--- Task details ---
Should the word "drawn" occur in a line of the records, copy that line.
- - -
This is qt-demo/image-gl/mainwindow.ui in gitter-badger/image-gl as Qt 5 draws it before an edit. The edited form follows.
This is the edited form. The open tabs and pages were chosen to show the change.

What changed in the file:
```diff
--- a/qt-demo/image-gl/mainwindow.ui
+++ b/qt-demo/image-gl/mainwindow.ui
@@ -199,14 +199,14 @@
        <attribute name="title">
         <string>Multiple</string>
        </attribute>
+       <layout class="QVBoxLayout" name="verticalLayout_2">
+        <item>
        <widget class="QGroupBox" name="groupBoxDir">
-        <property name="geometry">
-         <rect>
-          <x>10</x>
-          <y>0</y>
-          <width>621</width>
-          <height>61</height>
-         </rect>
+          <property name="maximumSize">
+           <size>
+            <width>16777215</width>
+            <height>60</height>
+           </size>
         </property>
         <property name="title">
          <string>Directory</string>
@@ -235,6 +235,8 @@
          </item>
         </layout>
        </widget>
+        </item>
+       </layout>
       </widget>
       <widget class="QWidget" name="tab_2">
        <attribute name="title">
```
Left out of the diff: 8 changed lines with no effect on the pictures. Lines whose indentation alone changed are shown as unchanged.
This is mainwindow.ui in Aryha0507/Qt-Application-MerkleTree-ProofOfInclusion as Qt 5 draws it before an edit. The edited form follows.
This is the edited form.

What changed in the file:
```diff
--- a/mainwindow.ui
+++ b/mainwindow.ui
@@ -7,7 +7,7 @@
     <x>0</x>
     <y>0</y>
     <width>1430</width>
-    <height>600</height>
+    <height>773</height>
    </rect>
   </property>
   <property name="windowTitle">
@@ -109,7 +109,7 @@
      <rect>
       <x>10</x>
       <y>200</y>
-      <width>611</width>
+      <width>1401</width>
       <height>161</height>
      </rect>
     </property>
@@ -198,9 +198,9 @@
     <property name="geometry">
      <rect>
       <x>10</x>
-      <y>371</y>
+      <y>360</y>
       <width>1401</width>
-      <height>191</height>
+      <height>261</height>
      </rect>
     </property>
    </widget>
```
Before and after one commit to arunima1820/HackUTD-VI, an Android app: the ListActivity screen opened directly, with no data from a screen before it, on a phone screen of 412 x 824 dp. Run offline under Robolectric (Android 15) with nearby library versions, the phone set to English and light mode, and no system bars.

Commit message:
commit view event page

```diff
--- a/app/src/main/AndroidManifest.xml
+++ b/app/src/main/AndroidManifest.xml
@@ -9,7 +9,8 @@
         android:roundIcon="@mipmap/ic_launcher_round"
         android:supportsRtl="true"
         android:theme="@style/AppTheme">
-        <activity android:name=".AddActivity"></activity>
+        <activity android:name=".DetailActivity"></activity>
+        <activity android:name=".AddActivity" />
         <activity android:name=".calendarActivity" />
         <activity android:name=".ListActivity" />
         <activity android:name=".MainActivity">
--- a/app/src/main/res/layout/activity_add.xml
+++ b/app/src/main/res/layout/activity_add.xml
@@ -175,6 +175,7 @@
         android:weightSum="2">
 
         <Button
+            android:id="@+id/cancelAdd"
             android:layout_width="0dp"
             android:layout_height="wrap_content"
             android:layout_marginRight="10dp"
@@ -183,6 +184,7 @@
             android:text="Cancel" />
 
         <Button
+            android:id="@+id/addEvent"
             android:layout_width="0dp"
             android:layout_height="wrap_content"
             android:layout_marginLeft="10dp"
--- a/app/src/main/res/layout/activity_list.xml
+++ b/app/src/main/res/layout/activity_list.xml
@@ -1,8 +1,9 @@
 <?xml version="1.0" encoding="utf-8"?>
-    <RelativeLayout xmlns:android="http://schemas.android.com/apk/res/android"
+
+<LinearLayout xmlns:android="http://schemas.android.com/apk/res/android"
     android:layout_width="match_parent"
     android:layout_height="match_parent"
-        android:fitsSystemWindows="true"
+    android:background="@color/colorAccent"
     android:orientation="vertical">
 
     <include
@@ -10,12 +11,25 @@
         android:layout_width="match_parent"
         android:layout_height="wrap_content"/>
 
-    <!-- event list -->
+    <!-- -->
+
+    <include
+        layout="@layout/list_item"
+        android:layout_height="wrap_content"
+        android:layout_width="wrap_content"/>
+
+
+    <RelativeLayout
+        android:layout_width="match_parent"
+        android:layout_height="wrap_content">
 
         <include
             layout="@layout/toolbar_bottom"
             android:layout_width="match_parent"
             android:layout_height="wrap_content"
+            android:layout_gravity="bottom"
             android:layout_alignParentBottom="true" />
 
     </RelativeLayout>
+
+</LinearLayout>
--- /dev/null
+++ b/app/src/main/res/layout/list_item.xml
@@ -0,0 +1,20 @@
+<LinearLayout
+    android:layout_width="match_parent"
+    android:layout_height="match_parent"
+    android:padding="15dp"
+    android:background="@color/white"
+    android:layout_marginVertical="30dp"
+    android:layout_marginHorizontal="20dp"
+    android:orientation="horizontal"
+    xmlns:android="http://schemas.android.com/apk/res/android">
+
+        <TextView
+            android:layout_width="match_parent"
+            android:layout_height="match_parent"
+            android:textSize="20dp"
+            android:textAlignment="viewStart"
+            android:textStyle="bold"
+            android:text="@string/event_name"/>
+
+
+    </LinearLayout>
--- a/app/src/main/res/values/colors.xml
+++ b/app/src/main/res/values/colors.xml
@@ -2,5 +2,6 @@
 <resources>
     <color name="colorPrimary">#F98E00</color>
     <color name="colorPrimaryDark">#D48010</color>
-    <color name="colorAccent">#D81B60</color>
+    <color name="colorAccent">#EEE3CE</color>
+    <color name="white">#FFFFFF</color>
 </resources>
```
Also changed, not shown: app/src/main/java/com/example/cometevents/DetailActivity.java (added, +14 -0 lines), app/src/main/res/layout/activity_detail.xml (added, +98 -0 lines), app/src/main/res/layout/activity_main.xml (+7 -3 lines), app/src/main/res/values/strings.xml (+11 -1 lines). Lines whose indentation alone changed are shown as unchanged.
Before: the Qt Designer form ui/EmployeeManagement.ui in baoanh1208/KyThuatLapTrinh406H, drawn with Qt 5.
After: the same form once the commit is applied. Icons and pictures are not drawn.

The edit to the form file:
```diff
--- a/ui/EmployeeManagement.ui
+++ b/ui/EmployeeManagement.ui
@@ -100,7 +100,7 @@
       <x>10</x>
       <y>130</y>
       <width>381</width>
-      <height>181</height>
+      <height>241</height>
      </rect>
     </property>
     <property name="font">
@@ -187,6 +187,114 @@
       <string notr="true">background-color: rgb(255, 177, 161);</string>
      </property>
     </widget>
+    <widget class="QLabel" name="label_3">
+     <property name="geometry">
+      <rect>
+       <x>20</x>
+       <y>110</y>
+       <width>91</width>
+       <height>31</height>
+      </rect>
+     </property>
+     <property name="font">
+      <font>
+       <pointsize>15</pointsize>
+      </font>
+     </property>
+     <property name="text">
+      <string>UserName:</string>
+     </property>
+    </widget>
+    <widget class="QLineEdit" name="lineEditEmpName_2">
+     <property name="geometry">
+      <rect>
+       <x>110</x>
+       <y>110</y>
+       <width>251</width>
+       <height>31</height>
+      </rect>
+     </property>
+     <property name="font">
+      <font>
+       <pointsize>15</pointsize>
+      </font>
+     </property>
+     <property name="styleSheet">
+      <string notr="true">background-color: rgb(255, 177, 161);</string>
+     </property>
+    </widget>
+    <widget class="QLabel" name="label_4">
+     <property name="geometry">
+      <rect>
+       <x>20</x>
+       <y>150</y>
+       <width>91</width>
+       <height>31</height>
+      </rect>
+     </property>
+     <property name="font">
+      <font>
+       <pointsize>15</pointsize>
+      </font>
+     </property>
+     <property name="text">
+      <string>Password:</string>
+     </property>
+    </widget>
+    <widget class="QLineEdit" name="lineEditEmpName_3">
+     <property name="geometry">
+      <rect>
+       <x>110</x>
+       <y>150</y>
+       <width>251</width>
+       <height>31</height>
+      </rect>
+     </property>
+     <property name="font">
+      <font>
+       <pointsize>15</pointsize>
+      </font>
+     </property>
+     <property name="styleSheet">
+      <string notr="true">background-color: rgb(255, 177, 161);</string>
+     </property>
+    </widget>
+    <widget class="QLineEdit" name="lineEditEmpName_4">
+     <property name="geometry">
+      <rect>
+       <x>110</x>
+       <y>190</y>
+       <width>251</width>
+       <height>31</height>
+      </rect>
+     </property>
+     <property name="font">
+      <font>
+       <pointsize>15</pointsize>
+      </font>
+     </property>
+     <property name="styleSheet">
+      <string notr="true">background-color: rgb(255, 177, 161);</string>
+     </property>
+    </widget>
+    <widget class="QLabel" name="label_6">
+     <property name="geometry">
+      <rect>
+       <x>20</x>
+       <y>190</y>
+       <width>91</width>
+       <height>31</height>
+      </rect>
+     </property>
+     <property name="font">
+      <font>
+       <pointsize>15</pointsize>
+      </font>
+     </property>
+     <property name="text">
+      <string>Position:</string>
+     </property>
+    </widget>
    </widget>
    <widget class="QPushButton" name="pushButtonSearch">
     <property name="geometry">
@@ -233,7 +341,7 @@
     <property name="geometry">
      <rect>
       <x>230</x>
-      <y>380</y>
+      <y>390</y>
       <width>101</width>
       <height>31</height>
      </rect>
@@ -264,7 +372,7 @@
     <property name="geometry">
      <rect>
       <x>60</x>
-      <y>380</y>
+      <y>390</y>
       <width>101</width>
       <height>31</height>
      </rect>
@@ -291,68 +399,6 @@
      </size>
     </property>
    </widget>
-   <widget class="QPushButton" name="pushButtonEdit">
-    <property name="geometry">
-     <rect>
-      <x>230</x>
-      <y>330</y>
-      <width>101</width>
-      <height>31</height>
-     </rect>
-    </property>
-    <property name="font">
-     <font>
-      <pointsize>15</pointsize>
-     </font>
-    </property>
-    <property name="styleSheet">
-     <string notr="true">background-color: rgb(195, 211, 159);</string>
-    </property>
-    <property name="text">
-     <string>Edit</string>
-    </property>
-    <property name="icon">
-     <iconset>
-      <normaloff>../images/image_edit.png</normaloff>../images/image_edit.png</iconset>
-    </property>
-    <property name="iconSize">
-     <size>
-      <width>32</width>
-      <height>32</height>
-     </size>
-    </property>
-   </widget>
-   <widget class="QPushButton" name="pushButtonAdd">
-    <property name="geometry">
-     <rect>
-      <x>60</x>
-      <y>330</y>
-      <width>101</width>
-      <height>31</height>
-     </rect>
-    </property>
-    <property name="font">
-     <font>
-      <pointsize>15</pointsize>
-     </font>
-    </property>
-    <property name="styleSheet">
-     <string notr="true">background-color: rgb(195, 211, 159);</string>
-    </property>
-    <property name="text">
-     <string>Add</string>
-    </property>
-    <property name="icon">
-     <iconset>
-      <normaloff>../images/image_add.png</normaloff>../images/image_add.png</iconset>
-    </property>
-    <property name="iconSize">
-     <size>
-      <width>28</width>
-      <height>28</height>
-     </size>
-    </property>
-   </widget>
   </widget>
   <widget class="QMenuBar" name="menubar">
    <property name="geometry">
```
- - -
--- Exercise result ---
Before: the Qt Designer form ui/EmployeeManagement.ui in baoanh1208/KyThuatLapTrinh406H, drawn with Qt 5.
After: the same form once the commit is applied. Icons and pictures are not drawn.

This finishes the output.